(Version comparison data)

######

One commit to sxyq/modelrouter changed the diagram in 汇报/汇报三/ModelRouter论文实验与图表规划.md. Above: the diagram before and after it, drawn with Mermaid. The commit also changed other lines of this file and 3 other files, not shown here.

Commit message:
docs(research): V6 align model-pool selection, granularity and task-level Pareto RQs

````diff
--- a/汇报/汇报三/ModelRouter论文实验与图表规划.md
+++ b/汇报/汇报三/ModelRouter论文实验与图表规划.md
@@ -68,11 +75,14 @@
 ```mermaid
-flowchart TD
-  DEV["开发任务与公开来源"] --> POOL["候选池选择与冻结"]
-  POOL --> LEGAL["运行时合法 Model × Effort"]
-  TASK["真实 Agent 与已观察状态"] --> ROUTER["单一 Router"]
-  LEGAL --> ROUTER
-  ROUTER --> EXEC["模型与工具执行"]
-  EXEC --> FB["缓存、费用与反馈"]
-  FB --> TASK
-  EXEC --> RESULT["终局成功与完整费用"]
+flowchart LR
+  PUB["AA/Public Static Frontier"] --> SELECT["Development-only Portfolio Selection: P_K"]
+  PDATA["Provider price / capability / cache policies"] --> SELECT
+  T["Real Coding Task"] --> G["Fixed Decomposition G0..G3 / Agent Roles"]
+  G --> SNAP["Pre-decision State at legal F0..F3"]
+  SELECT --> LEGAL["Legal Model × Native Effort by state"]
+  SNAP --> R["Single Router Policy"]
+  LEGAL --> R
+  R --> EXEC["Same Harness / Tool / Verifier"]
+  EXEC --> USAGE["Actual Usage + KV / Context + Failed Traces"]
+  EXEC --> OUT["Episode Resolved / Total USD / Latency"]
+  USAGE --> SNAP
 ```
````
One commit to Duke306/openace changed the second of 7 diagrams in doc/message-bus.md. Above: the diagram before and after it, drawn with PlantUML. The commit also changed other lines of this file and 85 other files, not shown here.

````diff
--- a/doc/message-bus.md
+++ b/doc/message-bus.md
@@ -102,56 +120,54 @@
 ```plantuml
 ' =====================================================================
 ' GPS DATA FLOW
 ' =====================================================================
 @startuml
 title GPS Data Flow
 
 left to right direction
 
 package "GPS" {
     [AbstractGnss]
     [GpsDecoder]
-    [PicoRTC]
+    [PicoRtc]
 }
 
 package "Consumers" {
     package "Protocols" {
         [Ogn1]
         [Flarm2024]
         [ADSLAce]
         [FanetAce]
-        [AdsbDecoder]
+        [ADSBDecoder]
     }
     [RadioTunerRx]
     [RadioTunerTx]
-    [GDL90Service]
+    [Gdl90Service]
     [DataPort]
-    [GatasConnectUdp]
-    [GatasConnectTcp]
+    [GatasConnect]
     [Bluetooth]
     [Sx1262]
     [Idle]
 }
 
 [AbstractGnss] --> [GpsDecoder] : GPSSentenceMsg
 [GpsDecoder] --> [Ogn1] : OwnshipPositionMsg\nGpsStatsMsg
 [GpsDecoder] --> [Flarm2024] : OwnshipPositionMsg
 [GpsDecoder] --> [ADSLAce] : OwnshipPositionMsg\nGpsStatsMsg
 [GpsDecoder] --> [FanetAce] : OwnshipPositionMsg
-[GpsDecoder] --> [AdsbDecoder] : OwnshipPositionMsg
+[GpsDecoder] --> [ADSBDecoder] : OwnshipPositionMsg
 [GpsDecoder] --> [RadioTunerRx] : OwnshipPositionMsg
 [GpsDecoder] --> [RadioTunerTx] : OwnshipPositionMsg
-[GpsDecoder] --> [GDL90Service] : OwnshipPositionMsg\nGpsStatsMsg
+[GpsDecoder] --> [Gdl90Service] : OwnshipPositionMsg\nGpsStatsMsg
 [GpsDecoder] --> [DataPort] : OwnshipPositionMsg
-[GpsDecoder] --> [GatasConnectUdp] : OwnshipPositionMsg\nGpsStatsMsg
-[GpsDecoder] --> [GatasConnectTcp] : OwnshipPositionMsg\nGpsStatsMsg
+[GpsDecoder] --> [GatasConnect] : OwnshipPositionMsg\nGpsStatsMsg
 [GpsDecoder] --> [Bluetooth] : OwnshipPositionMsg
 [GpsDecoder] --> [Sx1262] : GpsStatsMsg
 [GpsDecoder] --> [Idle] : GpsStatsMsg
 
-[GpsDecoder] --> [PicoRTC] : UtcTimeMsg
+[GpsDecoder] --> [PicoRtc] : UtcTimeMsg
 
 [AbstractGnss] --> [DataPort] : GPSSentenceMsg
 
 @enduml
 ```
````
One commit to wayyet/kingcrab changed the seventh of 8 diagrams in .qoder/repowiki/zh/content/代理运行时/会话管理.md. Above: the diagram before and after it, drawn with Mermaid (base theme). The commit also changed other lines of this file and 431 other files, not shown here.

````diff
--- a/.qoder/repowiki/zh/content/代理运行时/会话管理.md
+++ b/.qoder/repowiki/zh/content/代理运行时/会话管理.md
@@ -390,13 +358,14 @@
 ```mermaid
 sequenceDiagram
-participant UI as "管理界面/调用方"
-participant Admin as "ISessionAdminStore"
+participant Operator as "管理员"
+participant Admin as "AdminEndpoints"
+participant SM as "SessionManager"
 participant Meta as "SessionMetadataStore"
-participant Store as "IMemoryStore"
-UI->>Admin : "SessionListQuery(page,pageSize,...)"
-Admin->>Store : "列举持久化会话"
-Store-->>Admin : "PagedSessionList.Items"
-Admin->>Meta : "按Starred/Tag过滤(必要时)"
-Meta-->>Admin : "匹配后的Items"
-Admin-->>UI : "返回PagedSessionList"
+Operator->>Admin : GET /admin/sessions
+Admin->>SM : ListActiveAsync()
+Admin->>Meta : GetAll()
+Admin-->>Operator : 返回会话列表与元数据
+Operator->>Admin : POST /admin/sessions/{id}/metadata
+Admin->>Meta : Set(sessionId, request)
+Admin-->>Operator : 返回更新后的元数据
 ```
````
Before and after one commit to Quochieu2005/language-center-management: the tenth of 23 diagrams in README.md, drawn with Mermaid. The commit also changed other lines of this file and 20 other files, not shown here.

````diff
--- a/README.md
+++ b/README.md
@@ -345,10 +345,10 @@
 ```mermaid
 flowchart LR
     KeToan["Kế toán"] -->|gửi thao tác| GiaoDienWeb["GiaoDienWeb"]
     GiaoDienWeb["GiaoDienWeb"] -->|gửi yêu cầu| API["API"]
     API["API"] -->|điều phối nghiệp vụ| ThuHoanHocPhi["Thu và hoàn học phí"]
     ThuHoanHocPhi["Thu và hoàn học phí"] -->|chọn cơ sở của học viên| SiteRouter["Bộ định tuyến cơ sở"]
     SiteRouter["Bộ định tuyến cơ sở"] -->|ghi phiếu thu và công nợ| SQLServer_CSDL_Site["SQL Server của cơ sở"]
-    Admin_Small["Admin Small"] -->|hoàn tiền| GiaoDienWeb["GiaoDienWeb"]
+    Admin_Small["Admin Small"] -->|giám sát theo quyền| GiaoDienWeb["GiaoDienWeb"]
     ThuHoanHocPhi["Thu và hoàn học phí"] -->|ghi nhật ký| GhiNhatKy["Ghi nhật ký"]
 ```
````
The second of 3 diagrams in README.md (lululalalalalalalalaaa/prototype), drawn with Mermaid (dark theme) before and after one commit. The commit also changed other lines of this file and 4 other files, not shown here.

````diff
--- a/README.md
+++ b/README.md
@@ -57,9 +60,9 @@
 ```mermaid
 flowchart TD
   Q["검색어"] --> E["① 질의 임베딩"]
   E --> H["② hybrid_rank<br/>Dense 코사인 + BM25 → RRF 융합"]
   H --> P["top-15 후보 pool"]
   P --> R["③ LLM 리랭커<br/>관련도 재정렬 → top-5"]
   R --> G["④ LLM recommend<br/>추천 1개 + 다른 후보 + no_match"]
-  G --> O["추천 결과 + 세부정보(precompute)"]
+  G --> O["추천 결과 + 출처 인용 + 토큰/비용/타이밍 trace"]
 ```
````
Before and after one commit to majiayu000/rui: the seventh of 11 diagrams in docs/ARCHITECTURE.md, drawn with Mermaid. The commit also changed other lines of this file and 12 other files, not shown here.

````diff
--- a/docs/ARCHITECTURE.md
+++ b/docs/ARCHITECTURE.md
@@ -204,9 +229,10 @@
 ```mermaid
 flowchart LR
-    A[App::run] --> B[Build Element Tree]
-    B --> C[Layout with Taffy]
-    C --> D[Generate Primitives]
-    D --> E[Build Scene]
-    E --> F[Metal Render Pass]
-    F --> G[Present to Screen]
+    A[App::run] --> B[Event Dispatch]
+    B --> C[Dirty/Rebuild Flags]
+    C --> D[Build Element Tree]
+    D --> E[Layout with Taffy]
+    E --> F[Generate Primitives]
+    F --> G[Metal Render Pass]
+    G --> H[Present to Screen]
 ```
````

######

• [Goal of the exercise]
Out of the records, collect only those lines that contain the string "message".

• [Answer section]
Commit message:
One commit to Duke306/openace changed the second of 7 diagrams in doc/message-bus.md. Above: the diagram before and after it, drawn with PlantUML. The commit also changed other lines of this file and 85 other files, not shown here.
--- a/doc/message-bus.md
+++ b/doc/message-bus.md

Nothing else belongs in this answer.